Safari Residential Apartments, Shiraz, Iran
Arts and Craft is alive and well in Iran. The Safari Residential Project is located at the southeast of Shiraz, one of the oldest parts of the city.
Today architects working in the city are more focused on the wealthy areas and there is a lack of innovative projects in poor areas such as the location of the Safari Residential Apartments where the local area remains in decline. Providing innovative and good-looking clay brick architecture has been neglected here and this has affected the city fabric structure and visual aspect of the area. Ashari Architects, Amir Houssein Ashari and Zahara Jafari, decided to do something about this and were invited to attempt to bring a little light into an otherwise bleak outlook for the area.
The idea was based on creating a connecting element on all floors. This central element, which is represented in the inner shell of the bricks, has the effect of transitioning from a two-dimensional façade to a three-dimensional object.

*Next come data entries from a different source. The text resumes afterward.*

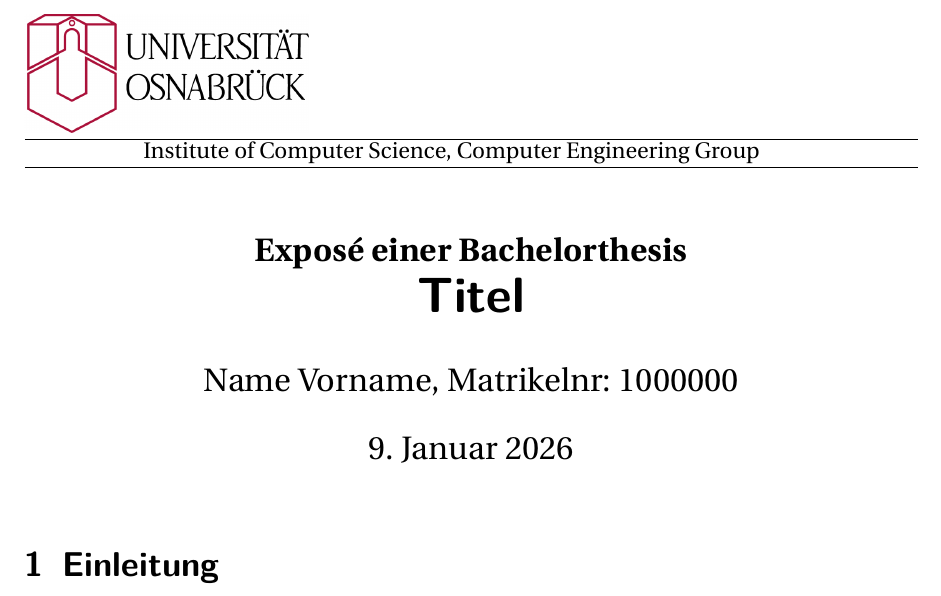
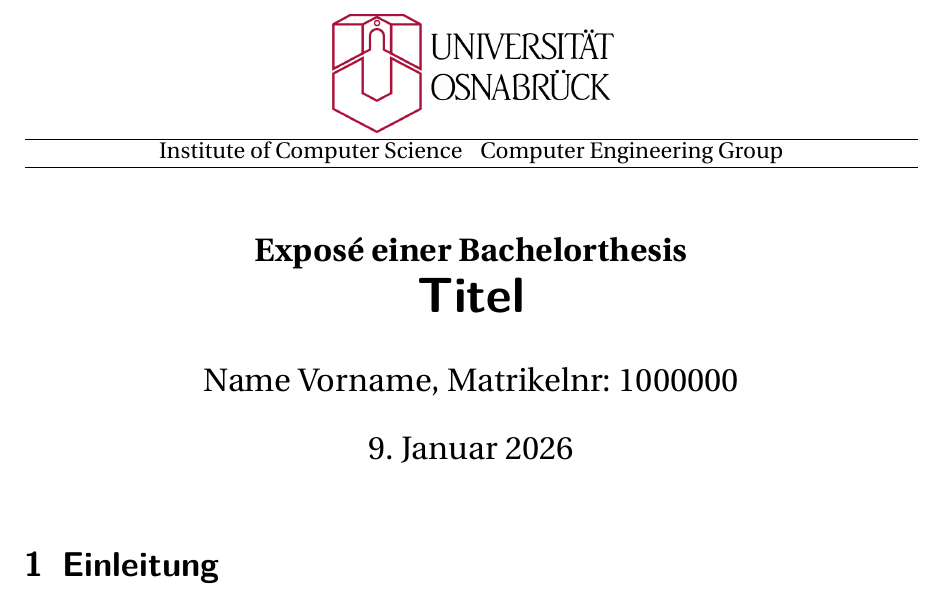
Before and after one commit to Shabnam-Mesgary/Vorlage_Expose, a LaTeX document (expose.tex): part of page 1 of 3, cut so that both start at the same text. Compiled offline with pdfLaTeX.

Commit message:
Logo centered

```diff
--- a/expose.tex
+++ b/expose.tex
@@ -66,14 +66,14 @@
 \begin{document}
 
 	\titlehead{
-	\begin{flushleft}
+	\begin{center}
 	   \vspace{-2.0cm}
 	   \includegraphics[width=5cm]{figures/logo.png}\\
 	   \smallskip
 	   \hrule
-	   \vspace{0.04cm}\hspace*{2cm} Institute of Computer Science,    Computer Engineering Group \par
+	   \vspace{0.04cm} Institute of Computer Science \,\,   Computer Engineering Group \par
 	   \vspace{0.06cm}\hrule
-	\end{flushleft}
+	\end{center}
 	}
 
 	\subject{Expos\'e einer Bachelorthesis}
```
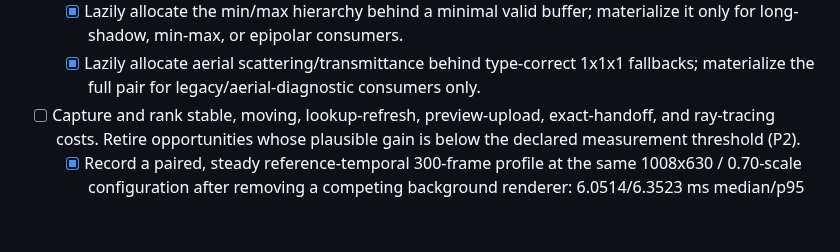
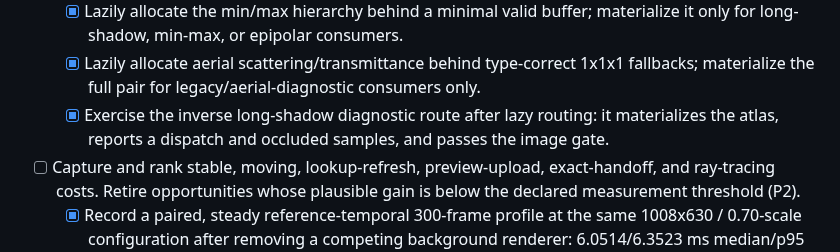
Before and after one commit to ChristofferGreen/htet, a Markdown page: docs/todo.md, the part around the change. Rendered like a GitHub page; blank space fills up the shorter version.

```diff
--- a/docs/todo.md
+++ b/docs/todo.md
@@ -244,6 +244,9 @@ because it is faster.
   - [x] Lazily allocate aerial scattering/transmittance behind type-correct
         1x1x1 fallbacks; materialize the full pair for legacy/aerial-diagnostic
         consumers only.
+  - [x] Exercise the inverse long-shadow diagnostic route after lazy routing:
+        it materializes the atlas, reports a dispatch and occluded samples, and
+        passes the image gate.
 - [ ] Capture and rank stable, moving, lookup-refresh, preview-upload,
       exact-handoff, and ray-tracing costs. Retire opportunities whose plausible
       gain is below the declared measurement threshold (P2).
```
Also changed, not shown: docs/metal-frame-time-optimization.md (+6 -0 lines).
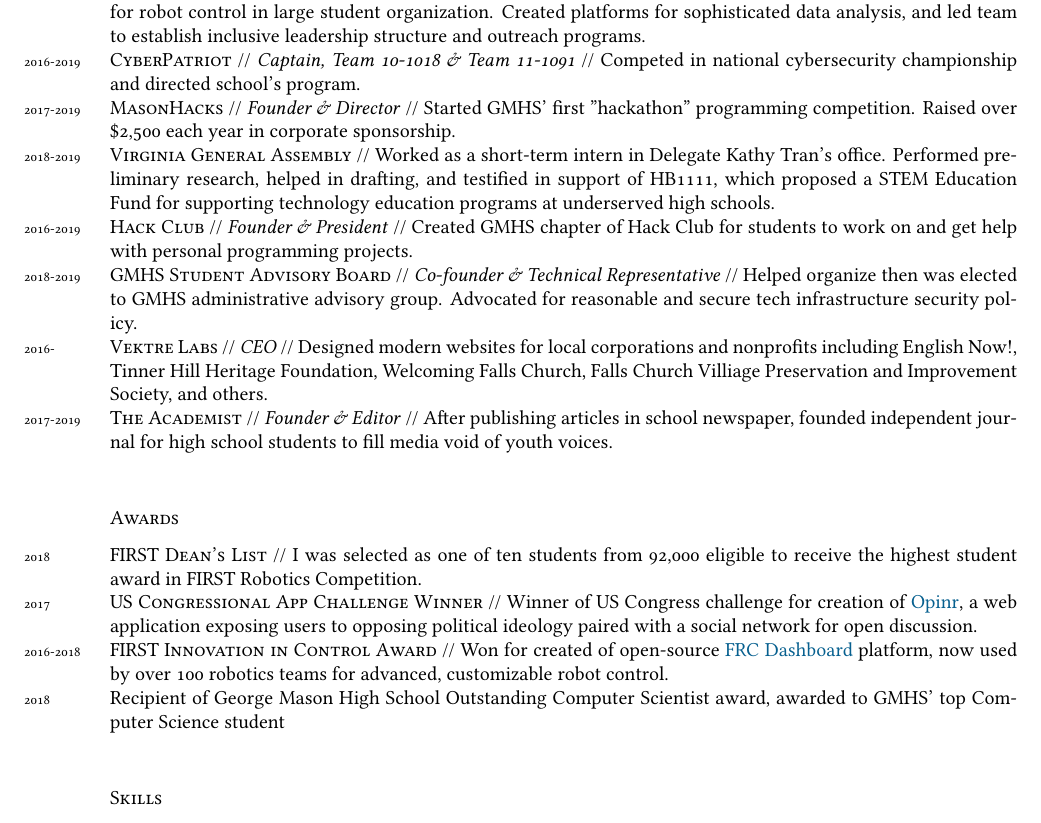
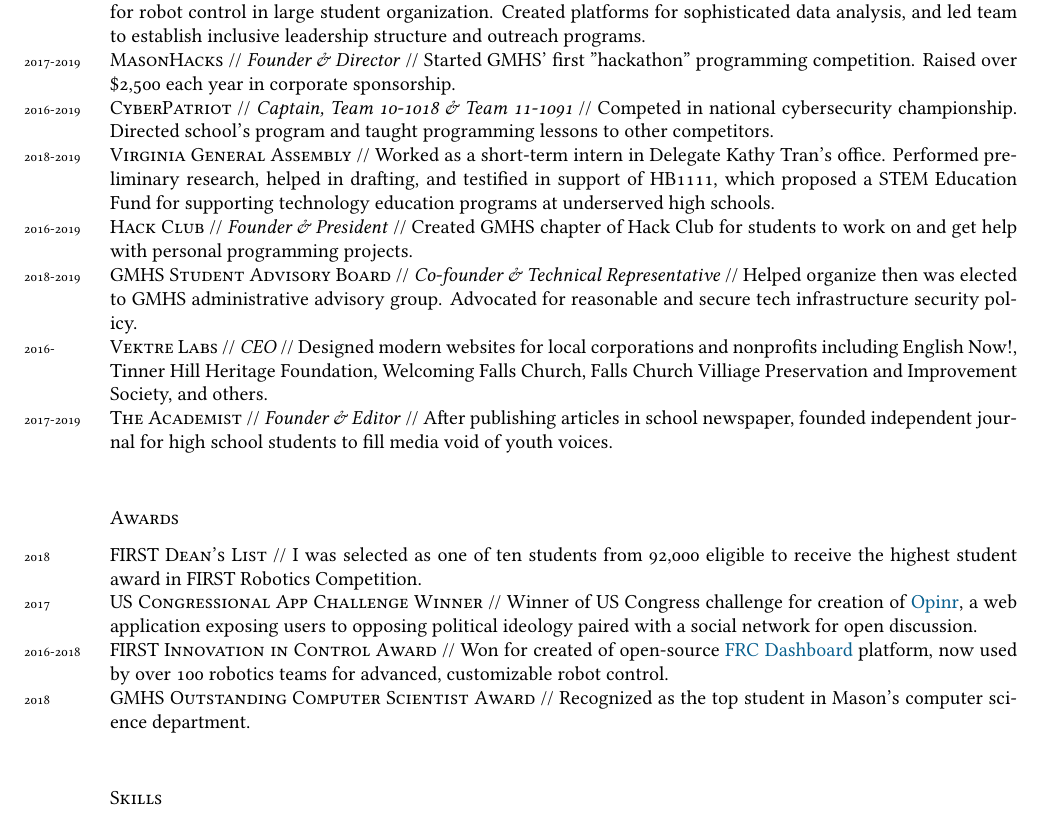
Before and after one commit to ErikBoesen/erikboesen.github.io, a LaTeX CV (resume.tex): part of the page, cut so that both start at the same text. Compiled offline with XeLaTeX.

Commit message:
Move CyberPatriot down

```diff
--- a/resume.tex
+++ b/resume.tex
@@ -57,8 +57,8 @@
 \section*{Experience}
 \years{2018-2019}\textsc{MIT Marine Autonomy Lab} // \textit{Research Intern} // Helped run aquatic human-robot interaction experiments using voice-controlled semiautonomous USVs. Used C++/Python to develop emotion tracking and autonomous driving software and contribute to MOOS-IvP autonomy framework.\\
 \years{2015-2019}\textsc{FIRST Team 1418} // \textit{President 2018-, Programming Captain 2017-, UI Director 2016-2017} // Wrote multilingual code for robot control in large student organization. Created platforms for sophisticated data analysis, and led team to establish inclusive leadership structure and outreach programs.\\
-\years{2016-2019}\textsc{CyberPatriot} // \textit{Captain, Team 10-1018 \& Team 11-1091} // Competed in national cybersecurity championship and directed school's program.\\
 \years{2017-2019}\textsc{MasonHacks} // \textit{Founder \& Director} // Started GMHS' first "hackathon" programming competition. Raised over \$2,500 each year in corporate sponsorship.\\
+\years{2016-2019}\textsc{CyberPatriot} // \textit{Captain, Team 10-1018 \& Team 11-1091} // Competed in national cybersecurity championship. Directed school's program and taught programming lessons to other competitors.\\
 \years{2018-2019}\textsc{Virginia General Assembly} // Worked as a short-term intern in Delegate Kathy Tran's office. Performed preliminary research, helped in drafting, and testified in support of HB1111, which proposed a STEM Education Fund for supporting technology education programs at underserved high schools.\\
 \years{2016-2019}\textsc{Hack Club} // \textit{Founder \& President} // Created GMHS chapter of Hack Club for students to work on and get help with personal programming projects.\\
 \years{2018-2019}\textsc{GMHS Student Advisory Board} // \textit{Co-founder \& Technical Representative} // Helped organize then was elected to GMHS administrative advisory group. Advocated for reasonable and secure tech infrastructure security policy.\\
@@ -70,7 +70,7 @@
 \years{2018}\textsc{FIRST Dean's List} // I was selected as one of ten students from 92,000 eligible to receive the highest student award in FIRST Robotics Competition.\\
 \years{2017}\textsc{US Congressional App Challenge Winner} // Winner of US Congress challenge for creation of \href{http://opinr.me}{Opinr}, a web application exposing users to opposing political ideology paired with a social network for open discussion.\\
 \years{2016-2018}\textsc{FIRST Innovation in Control Award} // Won for created of open-source \href{https://frcdashboard.github.io}{FRC Dashboard} platform, now used by over 100 robotics teams for advanced, customizable robot control.\\
-\years{2018}Recipient of George Mason High School Outstanding Computer Scientist award, awarded to GMHS' top Computer Science student\\
+\years{2018}\textsc{GMHS Outstanding Computer Scientist Award} // Recognized as the top student in Mason's computer science department.\\
 
 \subsection*{Skills}
 \noindent
```
Also changed, not shown: resume.pdf.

By rotating and bending the wall of this core inner shell, a part of interior private space is then dedicated to the terrace space and the building’s façade is subsequently formed as a result. This forms the interface between the external urban space and the interior of the building. Accordingly, more of the spaces both within and external, are merged which helps to create exciting projections on the façade’s external view.
The walls in each internal room also reached a higher level of privacy, slightly set back, while each having a terrace. The formation of the three-dimensional façade helps to create a hierarchy and distinguishes between the private and public area of the residential units.
Due to limitations that the municipality placed on the vicinity of the neighbourhood, the architects had to restrict height to 1.7 meters.
The idea was to capture the maximum visual aspect of the exterior space by creating a porous brick shell which merges with the façade itself. These brick lattice walls enables privacy from outside and at the same time using as much of the space as is practicable. The underside of this lattice wall is open, with strips for vegetation growth which also restricts the view as well.
By using the natural light, instead of unformed lighting, they have attempted to create a more natural mood light, for the inhabitants. During the night, the illumination of the interior from the outside helps to create a visual appeal. The architects put in place brick grids, backed by glass bricks in place of windows, so as to sequence and transform the natural light, into the interior.
The bricks in the façade, are twisted by about 20 degrees in a 180 degree arc, thus enabling light and shadow to onto the walls at various times of day. Clever!